- [YOUR ASSIGNMENT]
From the entries that follow, extract each line holding the string "repositories".

-----

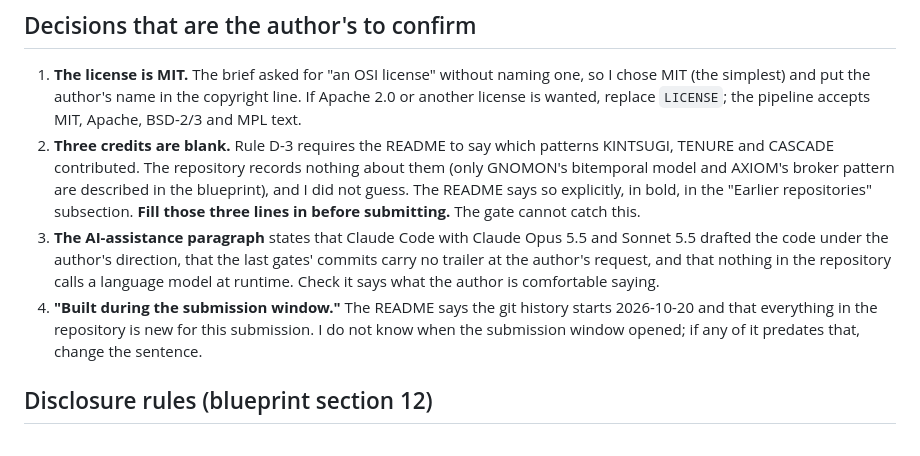
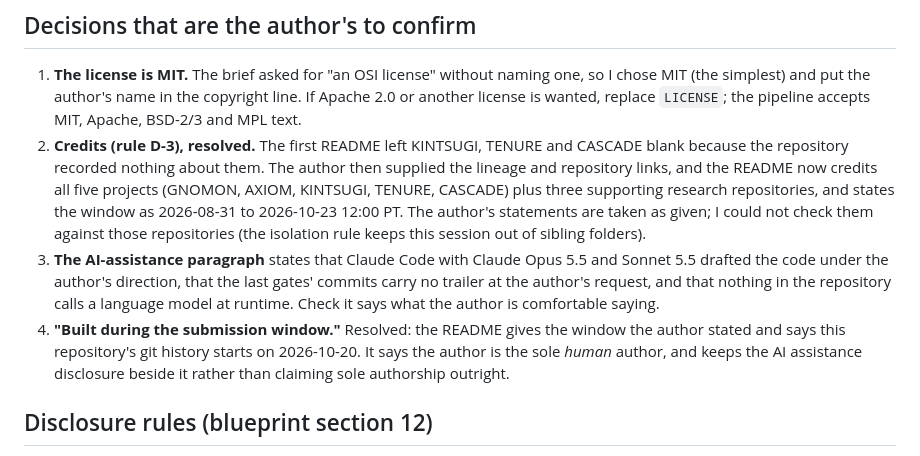
Before and after one commit to suryaprasanthcse/hearthward, a Markdown page: docs/gates/G7_COMPLETION_LOG.md, the part around the change. Rendered like a GitHub page.

Commit message:
docs(G7): record the README lineage as complete in the state and log

```diff
--- a/docs/gates/G7_COMPLETION_LOG.md
+++ b/docs/gates/G7_COMPLETION_LOG.md
@@ -46,16 +46,17 @@ No code changed in this gate, so no test counts changed: the full suite is still
 1. **The license is MIT.** The brief asked for "an OSI license" without naming one, so I chose MIT (the simplest) and put
    the author's name in the copyright line. If Apache 2.0 or another license is wanted, replace `LICENSE`; the pipeline
    accepts MIT, Apache, BSD-2/3 and MPL text.
-2. **Three credits are blank.** Rule D-3 requires the README to say which patterns KINTSUGI, TENURE and CASCADE
-   contributed. The repository records nothing about them (only GNOMON's bitemporal model and AXIOM's broker pattern
-   are described in the blueprint), and I did not guess. The README says so explicitly, in bold, in the "Earlier
-   repositories" subsection. **Fill those three lines in before submitting.** The gate cannot catch this.
+2. **Credits (rule D-3), resolved.** The first README left KINTSUGI, TENURE and CASCADE blank because the repository
+   recorded nothing about them. The author then supplied the lineage and repository links, and the README now credits
+   all five projects (GNOMON, AXIOM, KINTSUGI, TENURE, CASCADE) plus three supporting research repositories, and states
+   the window as 2026-08-31 to 2026-10-23 12:00 PT. The author's statements are taken as given; I could not check them
+   against those repositories (the isolation rule keeps this session out of sibling folders).
 3. **The AI-assistance paragraph** states that Claude Code with Claude Opus 5.5 and Sonnet 5.5 drafted the code under
    the author's direction, that the last gates' commits carry no trailer at the author's request, and that nothing in the
    repository calls a language model at runtime. Check it says what the author is comfortable saying.
-4. **"Built during the submission window."** The README says the git history starts 2026-10-20 and that everything in
-   the repository is new for this submission. I do not know when the submission window opened; if any of it predates
-   that, change the sentence.
+4. **"Built during the submission window."** Resolved: the README gives the window the author stated and says this
+   repository's git history starts on 2026-10-20. It says the author is the sole *human* author, and keeps the AI
+   assistance disclosure beside it rather than claiming sole authorship outright.
 
 ## Disclosure rules (blueprint section 12)
 
```
Also changed, not shown: STATE.md (+3 -4 lines).
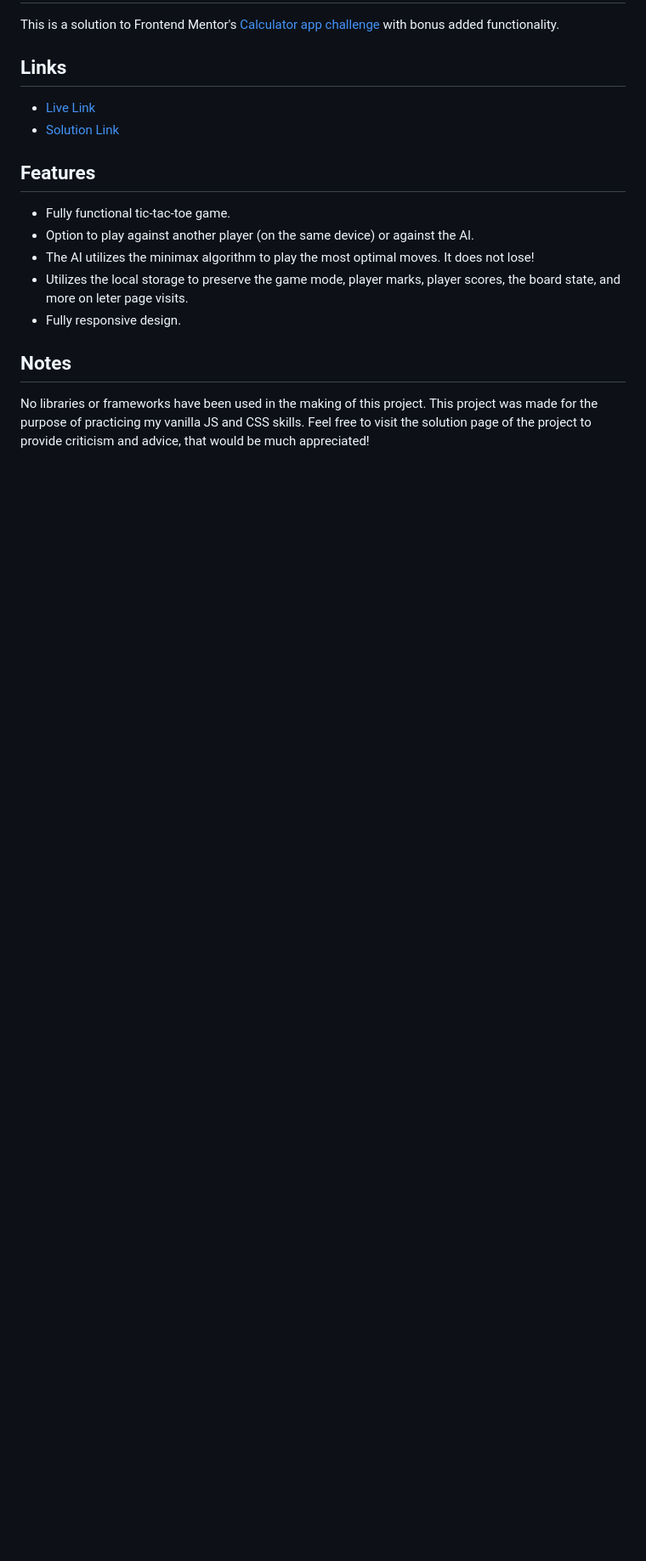
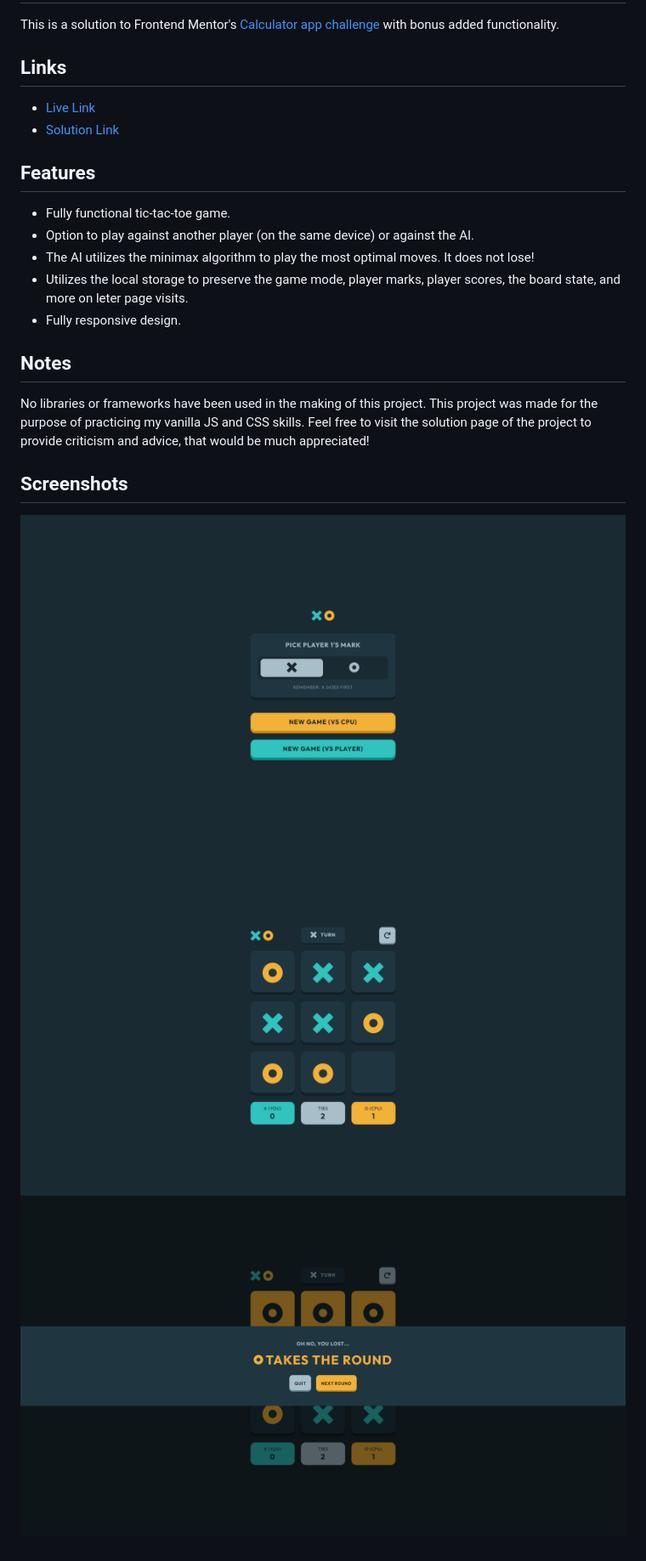
Before and after one commit to OmarAlSeddik/frontend-mentor-tic-tac-toe, a Markdown page: README.md, the part around the change. Shown: that part at 85% size. Rendered like a GitHub page; pictures changed too: assets/Screenshot_1.png (added), assets/Screenshot_2.png (added), assets/Screenshot_3.png (added); blank space fills up the shorter version.

Commit message:
added screenshots

```diff
--- a/README.md
+++ b/README.md
@@ -18,3 +18,9 @@ This is a solution to Frontend Mentor's [Calculator app challenge](https://www.f
 ## Notes
 
 No libraries or frameworks have been used in the making of this project. This project was made for the purpose of practicing my vanilla JS and CSS skills. Feel free to visit the solution page of the project to provide criticism and advice, that would be much appreciated!
+
+## Screenshots
+
+![](/assets/Screenshot_1.png)
+![](/assets/Screenshot_2.png)
+![](/assets/Screenshot_3.png)
```
Also changed, not shown: assets/screenshot.png (deleted).
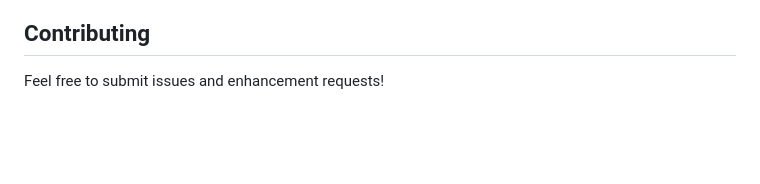
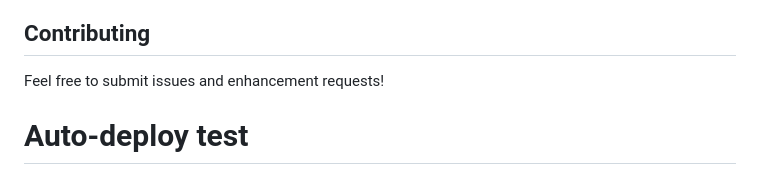
Before and after one commit to akBhatnagar/wordcrypt, a Markdown page: README.md, the part around the change. Rendered like a GitHub page; blank space fills up the shorter version.

Commit message:
Test: CI/CD auto-deploy

```diff
--- a/README.md
+++ b/README.md
@@ -182,3 +182,4 @@ This project is open source and available for educational purposes.
 ## Contributing
 
 Feel free to submit issues and enhancement requests!
+# Auto-deploy test
```
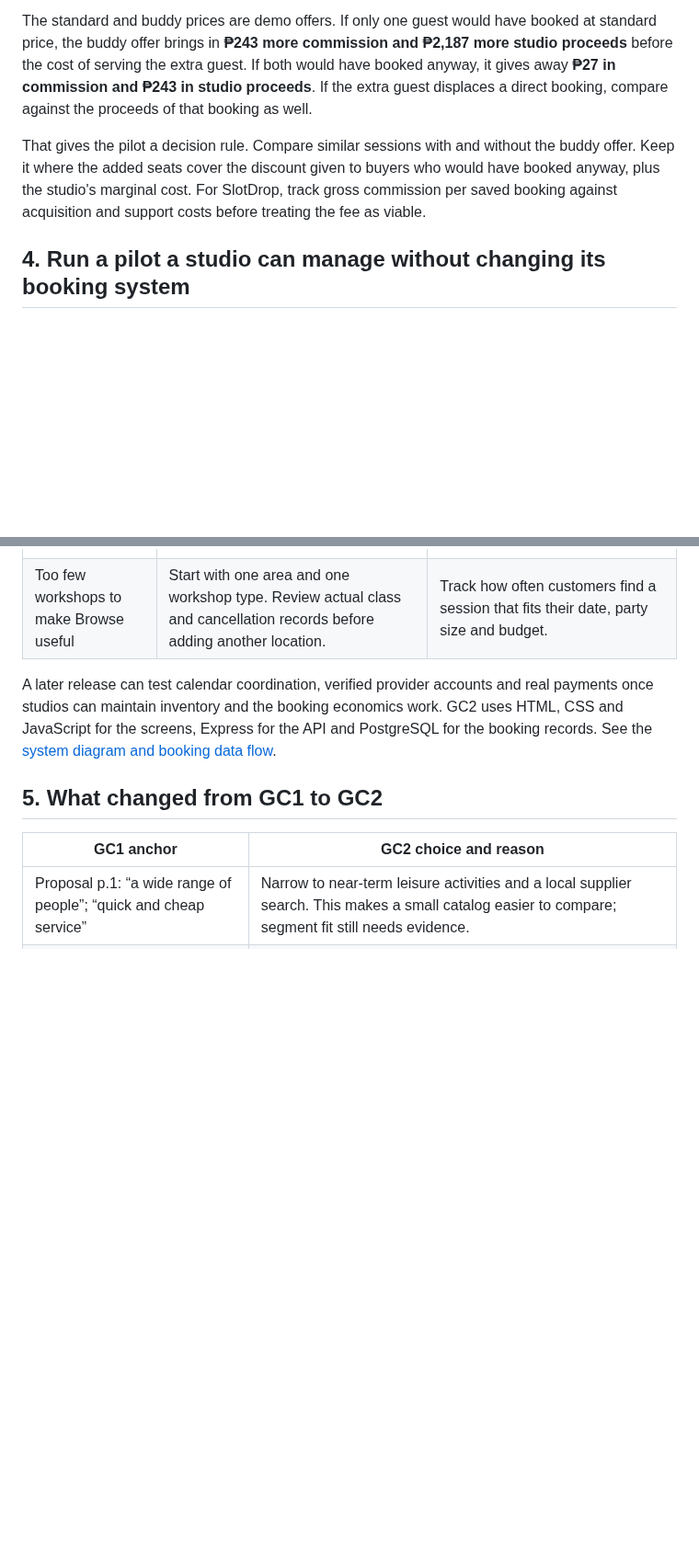
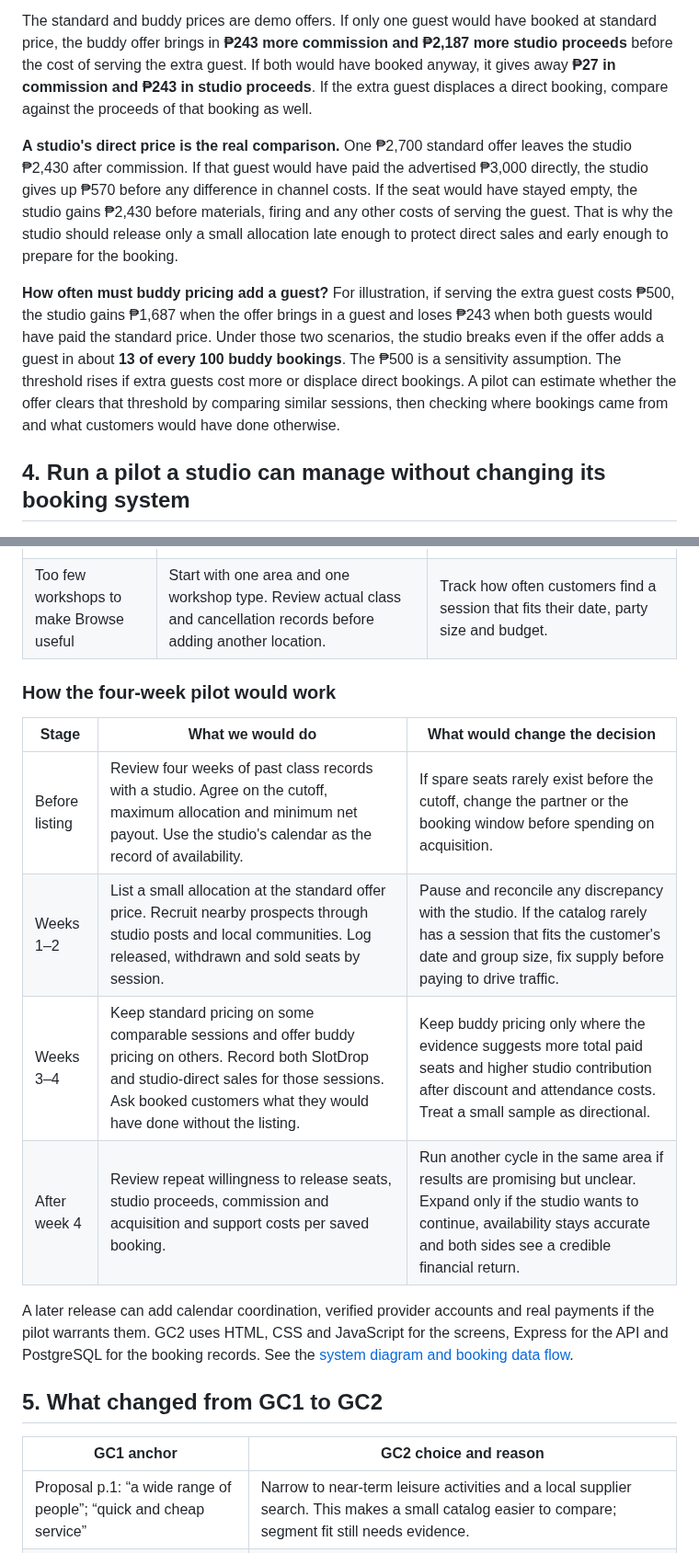
Before and after one commit to Frannaaa/slotdrop-gc2, a Markdown page: docs/business.md, 2 parts joined by grey strips. Shown at 92% size. Drawn GitHub-style; blank space fills up the shorter version.

Commit message:
docs: quantify studio economics and specify the SlotDrop pilot

```diff
--- a/docs/business.md
+++ b/docs/business.md
@@ -32,7 +32,9 @@ The proposed commission is **10% of the accepted booking total**, deducted from
 
 The standard and buddy prices are demo offers. If only one guest would have booked at standard price, the buddy offer brings in **₱243 more commission and ₱2,187 more studio proceeds** before the cost of serving the extra guest. If both would have booked anyway, it gives away **₱27 in commission and ₱243 in studio proceeds**. If the extra guest displaces a direct booking, compare against the proceeds of that booking as well.
 
-That gives the pilot a decision rule. Compare similar sessions with and without the buddy offer. Keep it where the added seats cover the discount given to buyers who would have booked anyway, plus the studio's marginal cost. For SlotDrop, track gross commission per saved booking against acquisition and support costs before treating the fee as viable.
+**A studio's direct price is the real comparison.** One ₱2,700 standard offer leaves the studio ₱2,430 after commission. If that guest would have paid the advertised ₱3,000 directly, the studio gives up ₱570 before any difference in channel costs. If the seat would have stayed empty, the studio gains ₱2,430 before materials, firing and any other costs of serving the guest. That is why the studio should release only a small allocation late enough to protect direct sales and early enough to prepare for the booking.
+
+**How often must buddy pricing add a guest?** For illustration, if serving the extra guest costs ₱500, the studio gains ₱1,687 when the offer brings in a guest and loses ₱243 when both guests would have paid the standard price. Under those two scenarios, the studio breaks even if the offer adds a guest in about **13 of every 100 buddy bookings**. The ₱500 is a sensitivity assumption. The threshold rises if extra guests cost more or displace direct bookings. A pilot can estimate whether the offer clears that threshold by comparing similar sessions, then checking where bookings came from and what customers would have done otherwise.
 
 ## 4. Run a pilot a studio can manage without changing its booking system
 
@@ -43,7 +45,16 @@ That gives the pilot a decision rule. Compare similar sessions with and without
 | Customers only show up for deals | Recruit people with an upcoming leisure occasion and show the workshop itself, including location, materials and collection requirements. | Ask what they would have booked otherwise and track later bookings at standard offer prices. |
 | Too few workshops to make Browse useful | Start with one area and one workshop type. Review actual class and cancellation records before adding another location. | Track how often customers find a session that fits their date, party size and budget. |
 
-A later release can test calendar coordination, verified provider accounts and real payments once studios can maintain inventory and the booking economics work. GC2 uses HTML, CSS and JavaScript for the screens, Express for the API and PostgreSQL for the booking records. See the [system diagram and booking data flow](system.md).
+### How the four-week pilot would work
+
+| Stage | What we would do | What would change the decision |
+| --- | --- | --- |
+| Before listing | Review four weeks of past class records with a studio. Agree on the cutoff, maximum allocation and minimum net payout. Use the studio's calendar as the record of availability. | If spare seats rarely exist before the cutoff, change the partner or the booking window before spending on acquisition. |
+| Weeks 1–2 | List a small allocation at the standard offer price. Recruit nearby prospects through studio posts and local communities. Log released, withdrawn and sold seats by session. | Pause and reconcile any discrepancy with the studio. If the catalog rarely has a session that fits the customer's date and group size, fix supply before paying to drive traffic. |
+| Weeks 3–4 | Keep standard pricing on some comparable sessions and offer buddy pricing on others. Record both SlotDrop and studio-direct sales for those sessions. Ask booked customers what they would have done without the listing. | Keep buddy pricing only where the evidence suggests more total paid seats and higher studio contribution after discount and attendance costs. Treat a small sample as directional. |
+| After week 4 | Review repeat willingness to release seats, studio proceeds, commission and acquisition and support costs per saved booking. | Run another cycle in the same area if results are promising but unclear. Expand only if the studio wants to continue, availability stays accurate and both sides see a credible financial return. |
+
+A later release can add calendar coordination, verified provider accounts and real payments if the pilot warrants them. GC2 uses HTML, CSS and JavaScript for the screens, Express for the API and PostgreSQL for the booking records. See the [system diagram and booking data flow](system.md).
 
 ## 5. What changed from GC1 to GC2
 
```
Also changed, not shown: other parts of docs/business.md (+1 -1 lines).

-----

- [EXERCISE SOLUTION]
-   repositories" subsection. **Fill those three lines in before submitting.** The gate cannot catch this.
+   all five projects (GNOMON, AXIOM, KINTSUGI, TENURE, CASCADE) plus three supporting research repositories, and states
+   against those repositories (the isolation rule keeps this session out of sibling folders).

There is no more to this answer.